Web document revisions
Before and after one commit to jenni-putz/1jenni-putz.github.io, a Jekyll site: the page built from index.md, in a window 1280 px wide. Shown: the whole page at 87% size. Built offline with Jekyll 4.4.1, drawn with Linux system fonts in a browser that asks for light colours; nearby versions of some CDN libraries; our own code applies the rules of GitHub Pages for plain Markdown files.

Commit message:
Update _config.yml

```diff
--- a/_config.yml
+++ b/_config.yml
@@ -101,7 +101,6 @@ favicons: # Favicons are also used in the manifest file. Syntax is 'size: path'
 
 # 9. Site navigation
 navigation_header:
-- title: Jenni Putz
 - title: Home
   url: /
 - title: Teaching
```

==

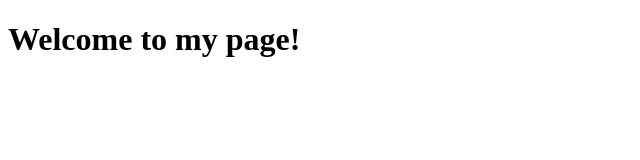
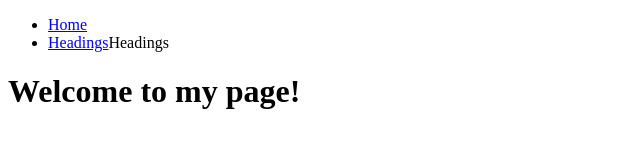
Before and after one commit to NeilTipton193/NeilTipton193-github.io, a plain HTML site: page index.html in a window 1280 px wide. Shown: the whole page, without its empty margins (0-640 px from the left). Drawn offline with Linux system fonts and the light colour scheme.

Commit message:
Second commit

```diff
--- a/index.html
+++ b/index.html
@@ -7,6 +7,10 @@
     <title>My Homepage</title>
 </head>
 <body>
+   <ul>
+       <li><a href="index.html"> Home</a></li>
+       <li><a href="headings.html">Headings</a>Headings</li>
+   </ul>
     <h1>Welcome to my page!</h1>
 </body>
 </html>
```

==

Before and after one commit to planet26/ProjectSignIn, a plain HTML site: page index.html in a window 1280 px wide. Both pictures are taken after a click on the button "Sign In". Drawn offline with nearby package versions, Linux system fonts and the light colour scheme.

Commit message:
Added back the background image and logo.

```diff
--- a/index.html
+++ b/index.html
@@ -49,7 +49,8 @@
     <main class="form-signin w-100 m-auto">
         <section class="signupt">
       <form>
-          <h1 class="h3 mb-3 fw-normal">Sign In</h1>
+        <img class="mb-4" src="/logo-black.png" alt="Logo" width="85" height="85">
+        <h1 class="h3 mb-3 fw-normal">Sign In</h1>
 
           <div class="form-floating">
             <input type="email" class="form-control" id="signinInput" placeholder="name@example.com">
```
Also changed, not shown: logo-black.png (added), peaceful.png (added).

● Exercise directions: Scan the lines above for the word "form" and copy every one where it occurs.

● Solution for this exercise:
     <main class="form-signin w-100 m-auto">
       <form>
           <div class="form-floating">
             <input type="email" class="form-control" id="signinInput" placeholder="name@example.com">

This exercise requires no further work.